Second, with regard to Plaintiff's Fourth Amendment excessive-force claim and state-law battery claim, she has alleged that Defendant Mattice and John Doe #1 callously "dragged" her to police car, "thr[e]w[]" her in the back with "undue and unnecessary" force, and then "thr[e]w[]" her into a "dirty cell" merely because they were "sick of [her]" seeking the rescue of her dogs, "causing her to suffer bruising, " "physical injuries, " "faint[ing], " and the "aggravation of her preexisting injuries, " which included a "prior Traumatic Brain Injury." (Dkt. No. 8, at ¶¶ 59, 62, 63, 67, 80, 81, 90, 196-202, 272-277.) The City Defendants' argument that Plaintiff has not alleged sufficient injury is unpersuasive. In order to state a claim for excessive force, Plaintiff must allege facts plausibly suggesting that the City Defendants used force that was objectively unreasonable under the circumstances and that caused Plaintiff to suffer at least some harm. The harm need not be serious or even significant, as long as it either is more than de minimis or involves force that is repugnant to the conscience of mankind. See Perri v. Bloomberg, 06-CV-0403, 2007 WL 2891332, at *7 (E.D.N.Y. Sept. 28, 2007) ("A pretrial detainee states a claim for excessive force even if the victim does not suffer serious, or significant injury, provided that the amount of force used is more than de minimis, or involves force that is repugnant to the conscience of mankind.'"). Here, the Court finds that Plaintiff has-again, albeit barely-alleged facts plausibly suggesting an excessive-force claim and a battery claim.

Third, with regard to Plaintiff's other claims (which the Court is dismissing), the Court will not extra-liberally construe her opposition memorandum of law as effectively amending her Amended Complaint for each of three alternative reasons: (a) Plaintiff is an attorney admitted to practice in this Court; (b) the allegations contained in her opposition memorandum of law are inconsistent with her Amended Complaint, because they are conspicuously missing from that otherwise-detailed Amended Complaint; and (c) she has already been afforded the opportunity to file an Amended Complaint.[4] Nor will the Court construe her 321-pages of extrinsic materials as part of her Amended Complaint. Generally, when contemplating a dismissal pursuant to Fed.R.Civ.P. 12(b)(6) or Fed.R.Civ.P. 12(c), the following matters outside the four corners of the complaint may be considered without triggering the standard governing a motion for summary judgment: (1) documents attached as an exhibit to the complaint or answer, (2) documents incorporated by reference in the complaint (and provided by the parties, without contestation), (3) documents that, although not incorporated by reference, are "integral" to the complaint, or (4) any matter of which the court can take judicial notice for the factual background of the case.[5] Here, the extrinsic materials fall into none of those four categories. Furthermore, while the Court can take judicial notice of the prior federal court proceedings referenced by Plaintiff, those proceedings do not correct the pleading defects in her claims.

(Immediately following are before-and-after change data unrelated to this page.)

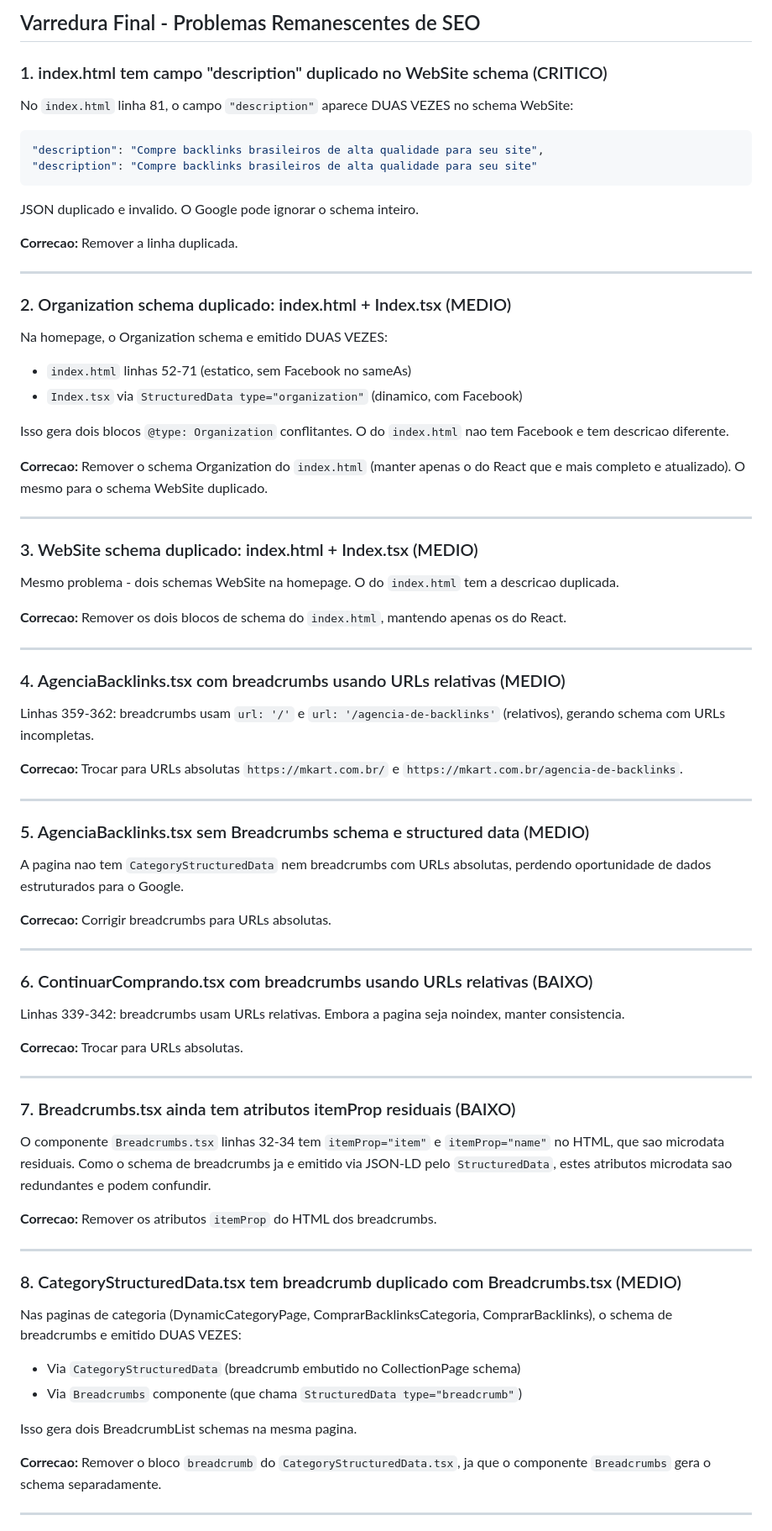
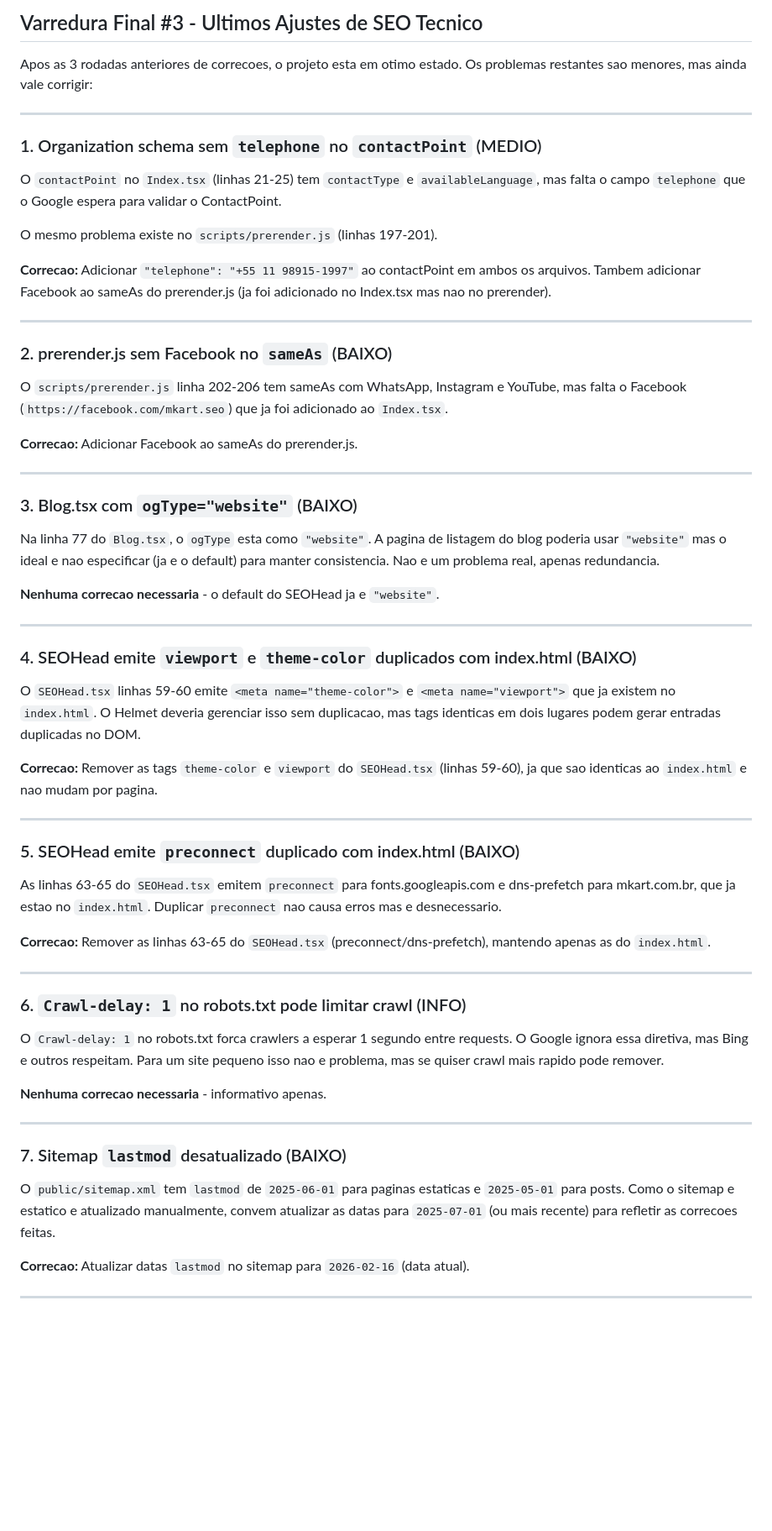
Before and after one commit to marconez777/seo-semantic-masterclass, a Markdown page: .lovable/plan.md, the part around one of its changes. Shown at 84% size. GitHub-like rendering; blank space fills up the shorter version.

Commit message:
Updated plan file
Edited UI in Lovable

````diff
--- a/.lovable/plan.md
+++ b/.lovable/plan.md
@@ -1,81 +1,66 @@
 
 
-## Varredura Final - Problemas Remanescentes de SEO
+## Varredura Final #3 - Ultimos Ajustes de SEO Tecnico
 
-### 1. index.html tem campo "description" duplicado no WebSite schema (CRITICO)
-
-No `index.html` linha 81, o campo `"description"` aparece DUAS VEZES no schema WebSite:
-```json
-"description": "Compre backlinks brasileiros de alta qualidade para seu site",
-"description": "Compre backlinks brasileiros de alta qualidade para seu site"
-```
-JSON duplicado e invalido. O Google pode ignorar o schema inteiro.
-
-**Correcao:** Remover a linha duplicada.
+Apos as 3 rodadas anteriores de correcoes, o projeto esta em otimo estado. Os problemas restantes sao menores, mas ainda vale corrigir:
 
 ---
 
-### 2. Organization schema duplicado: index.html + Index.tsx (MEDIO)
+### 1. Organization schema sem `telephone` no `contactPoint` (MEDIO)
 
-Na homepage, o Organization schema e emitido DUAS VEZES:
-- `index.html` linhas 52-71 (estatico, sem Facebook no sameAs)
-- `Index.tsx` via `StructuredData type="organization"` (dinamico, com Facebook)
+O `contactPoint` no `Index.tsx` (linhas 21-25) tem `contactType` e `availableLanguage`, mas falta o campo `telephone` que o Google espera para validar o ContactPoint.
 
-Isso gera dois blocos `@type: Organization` conflitantes. O do `index.html` nao tem Facebook e tem descricao diferente.
+O mesmo problema existe no `scripts/prerender.js` (linhas 197-201).
 
-**Correcao:** Remover o schema Organization do `index.html` (manter apenas o do React que e mais completo e atualizado). O mesmo para o schema WebSite duplicado.
+**Correcao:** Adicionar `"telephone": "+55 11 98915-1997"` ao contactPoint em ambos os arquivos. Tambem adicionar Facebook ao sameAs do prerender.js (ja foi adicionado no Index.tsx mas nao no prerender).
 
 ---
 
-### 3. WebSite schema duplicado: index.html + Index.tsx (MEDIO)
+### 2. prerender.js sem Facebook no `sameAs` (BAIXO)
 
-Mesmo problema - dois schemas WebSite na homepage. O do `index.html` tem a descricao duplicada.
+O `scripts/prerender.js` linha 202-206 tem sameAs com WhatsApp, Instagram e YouTube, mas falta o Facebook (`https://facebook.com/mkart.seo`) que ja foi adicionado ao `Index.tsx`.
 
-**Correcao:** Remover os dois blocos de schema do `index.html`, mantendo apenas os do React.
+**Correcao:** Adicionar Facebook ao sameAs do prerender.js.
 
 ---
 
-### 4. AgenciaBacklinks.tsx com breadcrumbs usando URLs relativas (MEDIO)
+### 3. Blog.tsx com `ogType="website"` (BAIXO)
 
-Linhas 359-362: breadcrumbs usam `url: '/'` e `url: '/agencia-de-backlinks'` (relativos), gerando schema com URLs incompletas.
+Na linha 77 do `Blog.tsx`, o `ogType` esta como `"website"`. A pagina de listagem do blog poderia usar `"website"` mas o ideal e nao especificar (ja e o default) para manter consistencia. Nao e um problema real, apenas redundancia.
 
-**Correcao:** Trocar para URLs absolutas `https://mkart.com.br/` e `https://mkart.com.br/agencia-de-backlinks`.
+**Nenhuma correcao necessaria** - o default do SEOHead ja e `"website"`.
 
 ---
 
-### 5. AgenciaBacklinks.tsx sem Breadcrumbs schema e structured data (MEDIO)
+### 4. SEOHead emite `viewport` e `theme-color` duplicados com index.html (BAIXO)
 
-A pagina nao tem `CategoryStructuredData` nem breadcrumbs com URLs absolutas, perdendo oportunidade de dados estruturados para o Google.
+O `SEOHead.tsx` linhas 59-60 emite `<meta name="theme-color">` e `<meta name="viewport">` que ja existem no `index.html`. O Helmet deveria gerenciar isso sem duplicacao, mas tags identicas em dois lugares podem gerar entradas duplicadas no DOM.
 
-**Correcao:** Corrigir breadcrumbs para URLs absolutas.
+**Correcao:** Remover as tags `theme-color` e `viewport` do `SEOHead.tsx` (linhas 59-60), ja que sao identicas ao `index.html` e nao mudam por pagina.
 
 ---
 
-### 6. ContinuarComprando.tsx com breadcrumbs usando URLs relativas (BAIXO)
+### 5. SEOHead emite `preconnect` duplicado com index.html (BAIXO)
 
-Linhas 339-342: breadcrumbs usam URLs relativas. Embora a pagina seja noindex, manter consistencia.
+As linhas 63-65 do `SEOHead.tsx` emitem `preconnect` para fonts.googleapis.com e dns-prefetch para mkart.com.br, que ja estao no `index.html`. Duplicar `preconnect` nao causa erros mas e desnecessario.
 
-**Correcao:** Trocar para URLs absolutas.
+**Correcao:** Remover as linhas 63-65 do `SEOHead.tsx` (preconnect/dns-prefetch), mantendo apenas as do `index.html`.
 
 ---
 
-### 7. Breadcrumbs.tsx ainda tem atributos itemProp residuais (BAIXO)
+### 6. `Crawl-delay: 1` no robots.txt pode limitar crawl (INFO)
 
-O componente `Breadcrumbs.tsx` linhas 32-34 tem `itemProp="item"` e `itemProp="name"` no HTML, que sao microdata residuais. Como o schema de breadcrumbs ja e emitido via JSON-LD pelo `StructuredData`, estes atributos microdata sao redundantes e podem confundir.
+O `Crawl-delay: 1` no robots.txt forca crawlers a esperar 1 segundo entre requests. O Google ignora essa diretiva, mas Bing e outros respeitam. Para um site pequeno isso nao e problema, mas se quiser crawl mais rapido pode remover.
 
-**Correcao:** Remover os atributos `itemProp` do HTML dos breadcrumbs.
+**Nenhuma correcao necessaria** - informativo apenas.
 
 ---
 
-### 8. CategoryStructuredData.tsx tem breadcrumb duplicado com Breadcrumbs.tsx (MEDIO)
+### 7. Sitemap `lastmod` desatualizado (BAIXO)
 
-Nas paginas de categoria (DynamicCategoryPage, ComprarBacklinksCategoria, ComprarBacklinks), o schema de breadcrumbs e emitido DUAS VEZES:
-- Via `CategoryStructuredData` (breadcrumb embutido no CollectionPage schema)
-- Via `Breadcrumbs` componente (que chama `StructuredData type="breadcrumb"`)
+O `public/sitemap.xml` tem `lastmod` de `2025-06-01` para paginas estaticas e `2025-05-01` para posts. Como o sitemap e estatico e atualizado manualmente, convem atualizar as datas para `2025-07-01` (ou mais recente) para refletir as correcoes feitas.
 
-Isso gera dois BreadcrumbList schemas na mesma pagina.
-
-**Correcao:** Remover o bloco `breadcrumb` do `CategoryStructuredData.tsx`, ja que o componente `Breadcrumbs` gera o schema separadamente.
+**Correcao:** Atualizar datas `lastmod` no sitemap para `2026-02-16` (data atual).
 
 ---
 
````
Also changed, not shown: other parts of .lovable/plan.md (+10 -54 lines).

Fourth, the Court agrees with the City Defendants that, in this District, when a non-movant fails to oppose a legal argument asserted by a movant in support of a motion, the movant's burden with regard to that argument has been lightened such that, in order to succeed on that argument, the movant need only show that the argument possesses facial merit, which has appropriately been characterized as a "modest" burden. See N.D.N.Y. L.R. 7.1(b)(3) ("Where a properly filed motion is unopposed and the Court determines that the moving party has met its burden to demonstrate entitlement to the relief requested therein...."); Rusyniak v. Gensini, 07-CV-0279, 2009 WL 3672105, at *1, n. 1 (N.D.N.Y. Oct.30, 2009) (Suddaby, J.) (collecting cases); Este-Green v. Astrue, 09-CV-0722, 2009 WL 2473509, at *2 & n. 3 (N.D.N.Y. Aug 7, 2009) (Suddaby, J.) (collecting cases). Here, the claims dismissed by the Court are being dismissed, in part, because of that lightened burden.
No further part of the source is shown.